** WORK INSTRUCTIONS **
The entries are to be returned exactly, with images left out.

** RECORDS **
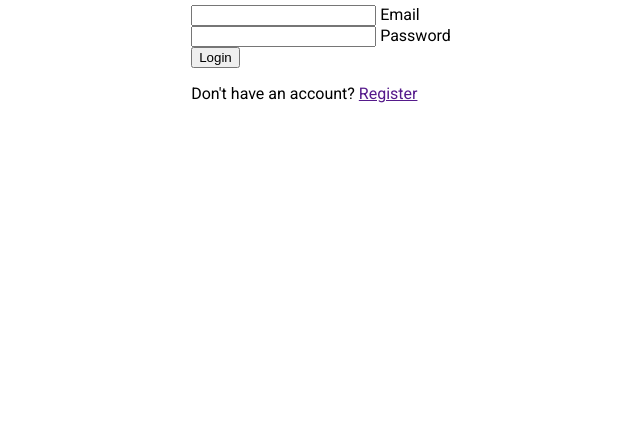
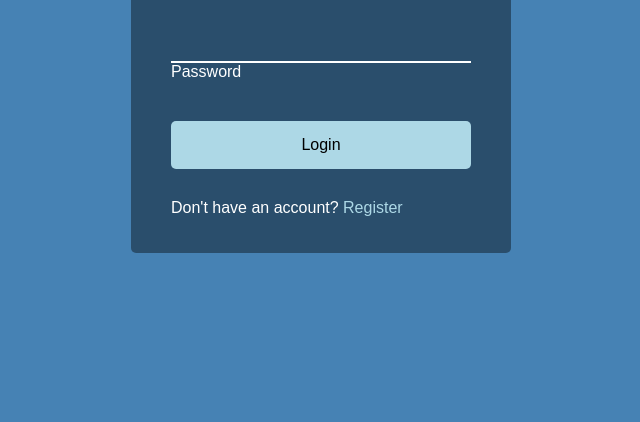
Before and after one commit to alpaca-rama/TM_8-50-From-Wave-Animation, a plain HTML site: page index.html in a window 1280 px wide. Shown: the part 378-800 px from the top of the page, without its empty margins (319-959 px from the left). Drawn offline with Linux system fonts and the light colour scheme; a web font is replaced by a local one.

Commit message:
Update style.css
Added the styling for the project.

```diff
--- a/style.css
+++ b/style.css
@@ -1,11 +1,13 @@
-@import url('https://fonts.googleapis.com/css2?family=Roboto:wght@400;700&display=swap');
+@import url('https://fonts.googleapis.com/css2?family=Muli&display=swap');
 
 * {
     box-sizing: border-box;
 }
 
 body {
-    font-family: 'Roboto', sans-serif;
+    background-color: steelblue;
+    color: #fff;
+    font-family: 'Muli', sans-serif;
     display: flex;
     flex-direction: column;
     align-items: center;
@@ -14,3 +16,65 @@
     overflow: hidden;
     margin: 0;
 }
+
+.container {
+    background-color: rgba(0, 0, 0, 0.4);
+    padding: 20px 40px;
+    border-radius: 5px;
+}
+
+.container h1 {
+    text-align: center;
+    margin-bottom: 30px;
+}
+
+.container a {
+    text-decoration: none;
+    color: lightblue;
+}
+
+.btn {
+    cursor: pointer;
+    display: inline-block;
+    width: 100%;
+    background-color: lightblue;
+    padding: 15px;
+    font-family: inherit;
+    font-size: 16px;
+    border: 0;
+    border-radius: 5px;
+}
+
+.btn:focus {
+    outline: 0;
+}
+
+.btn:active {
+    transform: scale(0.98);
+}
+
+.text {
+    margin-top: 30px;
+}
+
+.form-control {
+    position: relative;
+    margin: 20px 0 40px;
+    width: 300px;
+}
+
+.form-control input {
+    background-color: transparent;
+    border: 0;
+    border-bottom: 2px #fff solid;
+    display: block;
+    width: 100%;
+    padding: 15px 0;
+    font-size: 18px;
+    color: #fff;
+}
+
+.form-control input:focus,
+.form-control input:valid {
+    outline: 0;
+}
```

** EXPECTED OUTPUT **
Before and after one commit to alpaca-rama/TM_8-50-From-Wave-Animation, a plain HTML site: page index.html in a window 1280 px wide. Shown: the part 378-800 px from the top of the page, without its empty margins (319-959 px from the left). Drawn offline with Linux system fonts and the light colour scheme; a web font is replaced by a local one.

Commit message:
Update style.css
Added the styling for the project.

```diff
--- a/style.css
+++ b/style.css
@@ -1,11 +1,13 @@
-@import url('https://fonts.googleapis.com/css2?family=Roboto:wght@400;700&display=swap');
+@import url('https://fonts.googleapis.com/css2?family=Muli&display=swap');
 
 * {
     box-sizing: border-box;
 }
 
 body {
-    font-family: 'Roboto', sans-serif;
+    background-color: steelblue;
+    color: #fff;
+    font-family: 'Muli', sans-serif;
     display: flex;
     flex-direction: column;
     align-items: center;
@@ -14,3 +16,65 @@
     overflow: hidden;
     margin: 0;
 }
+
+.container {
+    background-color: rgba(0, 0, 0, 0.4);
+    padding: 20px 40px;
+    border-radius: 5px;
+}
+
+.container h1 {
+    text-align: center;
+    margin-bottom: 30px;
+}
+
+.container a {
+    text-decoration: none;
+    color: lightblue;
+}
+
+.btn {
+    cursor: pointer;
+    display: inline-block;
+    width: 100%;
+    background-color: lightblue;
+    padding: 15px;
+    font-family: inherit;
+    font-size: 16px;
+    border: 0;
+    border-radius: 5px;
+}
+
+.btn:focus {
+    outline: 0;
+}
+
+.btn:active {
+    transform: scale(0.98);
+}
+
+.text {
+    margin-top: 30px;
+}
+
+.form-control {
+    position: relative;
+    margin: 20px 0 40px;
+    width: 300px;
+}
+
+.form-control input {
+    background-color: transparent;
+    border: 0;
+    border-bottom: 2px #fff solid;
+    display: block;
+    width: 100%;
+    padding: 15px 0;
+    font-size: 18px;
+    color: #fff;
+}
+
+.form-control input:focus,
+.form-control input:valid {
+    outline: 0;
+}
```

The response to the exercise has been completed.